One hand at a time, play a phrase, or part of a phrase, very slowly. Using the printed finger numbers as guidelines, fill in the gaps with the implied fingering. Use your knowledge of scales and arpeggios to fill in the rest. Try it at the projected final tempo. If the fingering is still comfortable, proceed to step 2.
Add the notes directly before and after the part you’ve just fingered. Does your fingering fit with them? If not, make the necessary changes. If so, go to step 3.
Write the fingering in the music: write all numbers if the passage is complicated. Otherwise, write in guide numbers. In the scale and arpeggio passages, for example, the numbers that will help you most are 4, 3 and 1.
General principles to keep in mind
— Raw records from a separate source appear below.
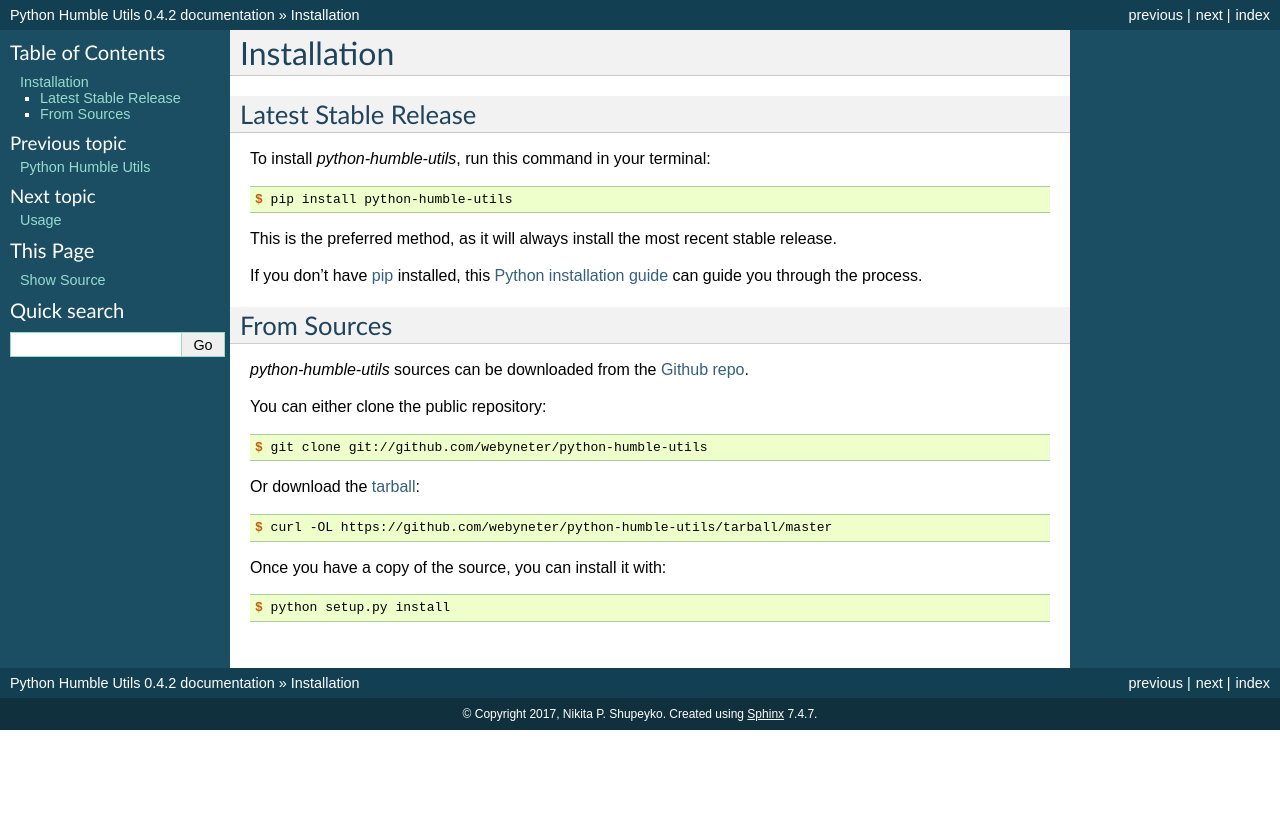
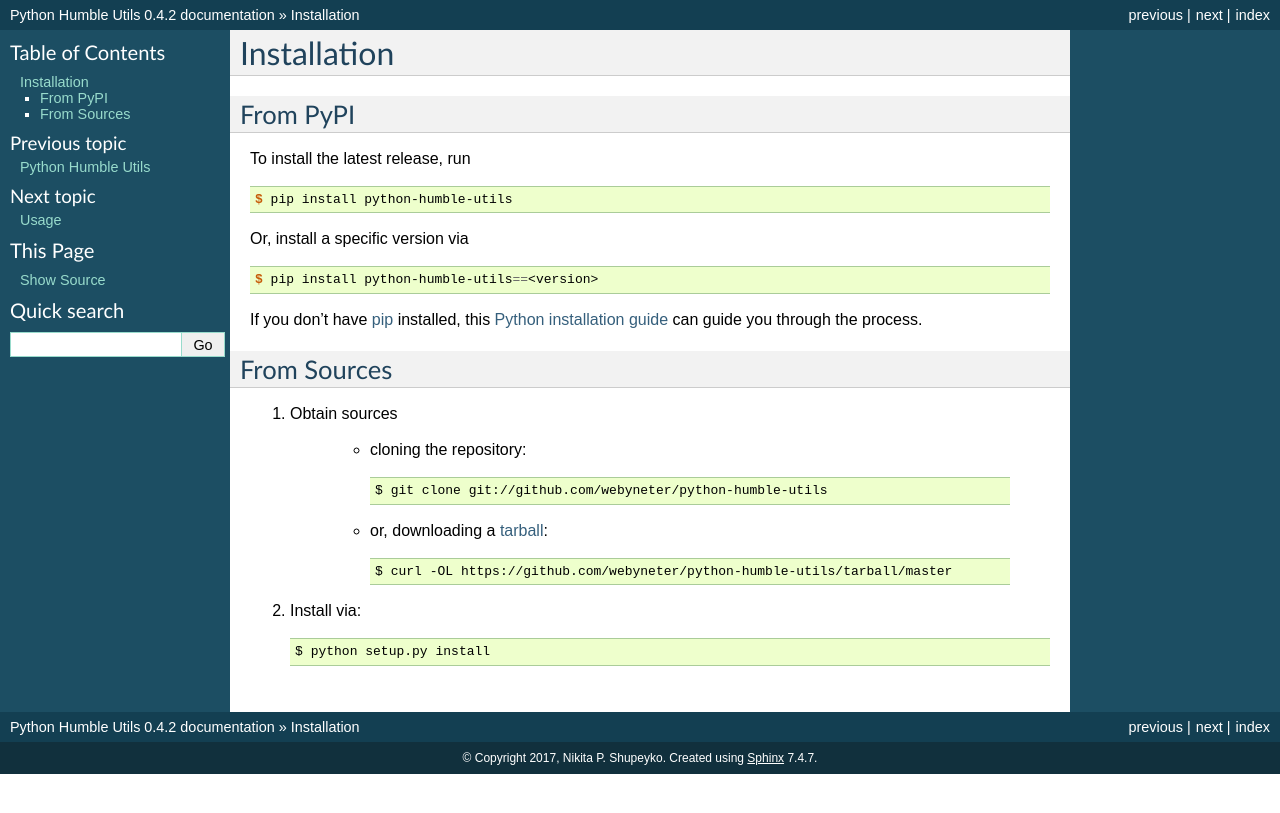
Before and after one commit to webyneter/python-humble-utils, a Sphinx documentation site: the page built from docs/installation.rst, in a window 1280 px wide. Shown: the top 813 px of the page. Built offline with Sphinx 7.4.7, drawn with Linux system fonts in a browser that asks for light colours; pages that are not in the unit, such as notebooks, are missing from menus.

Commit message:
Improve docs
Closes #22.

```diff
--- a/README.rst
+++ b/README.rst
@@ -21,8 +21,8 @@ Python Humble Utils
     :target: https://pyup.io/repos/github/webyneter/python-humble-utils/
     :alt: Updates
 
-.. image:: https://readthedocs.org/projects/python-humble-utils/badge/?version=latest
-    :target: http://python-humble-utils.readthedocs.io/en/latest/?badge=latest
+.. image:: https://readthedocs.org/projects/python-humble-utils/badge/?version=stable
+    :target: http://python-humble-utils.readthedocs.io/en/stable/?badge=stable
     :alt: Documentation Status
 
 .. image:: https://img.shields.io/badge/License-MIT-green.svg
--- a/docs/installation.rst
+++ b/docs/installation.rst
@@ -6,47 +6,44 @@ Installation
 ============
 
 
-Latest Stable Release
----------------------
+From PyPI
+---------
 
-To install `python-humble-utils`, run this command in your terminal:
+To install the latest release, run
 
 .. code-block:: console
 
     $ pip install python-humble-utils
 
-This is the preferred method, as it will always install the most recent stable release.
+Or, install a specific version via
+
+.. code-block:: console
+
+    $ pip install python-humble-utils==<version>
 
 If you don't have `pip`_ installed, this `Python installation guide`_ can guide
 you through the process.
 
 .. _pip: https://pip.pypa.io
-.. _Python installation guide: http://docs.python-guide.org/en/latest/starting/installation/
+.. _Python installation guide: http://docs.python-guide.org/en/stable/starting/installation/
 
 
 From Sources
 ------------
 
-`python-humble-utils` sources can be downloaded from the `Github repo`_.
+#. Obtain sources
 
-You can either clone the public repository:
+    * cloning the repository::
 
-.. code-block:: console
+        $ git clone git://github.com/webyneter/python-humble-utils
 
-    $ git clone git://github.com/webyneter/python-humble-utils
+    * or, downloading a `tarball`_::
 
-Or download the `tarball`_:
+        $ curl -OL https://github.com/webyneter/python-humble-utils/tarball/master
 
-.. code-block:: console
-
-    $ curl -OL https://github.com/webyneter/python-humble-utils/tarball/master
-
-Once you have a copy of the source, you can install it with:
-
-.. code-block:: console
+#. Install via::
 
     $ python setup.py install
 
-
 .. _Github repo: https://github.com/webyneter/python-humble-utils
 .. _tarball: https://github.com/webyneter/python-humble-utils/tarball/master
--- a/docs/usage.rst
+++ b/docs/usage.rst
@@ -1,7 +1,5 @@
 Usage
 =====
-
-To use `python-humble-utils` in your project,
 
 .. code-block:: python
 
```
Also changed, not shown: CONTRIBUTING.rst (+23 -19 lines), docs/developing-locally.rst (+10 -10 lines), docs/project-makefile.rst (+17 -16 lines).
Establish a “permanent” fingering early on. Use it every time you play the passage and don’t change it unless you’re sure it doesn’t work.
If a passage is difficult to finger, find the spot that can only be done with one possible fingering, and work backward or forward from that spot.
Avoid using weak combinations, like 4-5, at important points.
When fingering repetitive patterns or sequences, try using the same fingering for each pattern. If keyboard geography makes any one pattern too awkward, change its fingering to fit, but don’t be afraid of using 1 or 5 on black keys.
If the printed fingering doesn’t work it can be changed. Have a good reason for changing it, though, and write your fingering in the music.
If you mis-finger something during practice, stop and write the fingering in the music immediately. If it’s already written in, circle or highlight it and drill immediately.
If mistakes keep occurring in a passage, search for a new “permanent” fingering.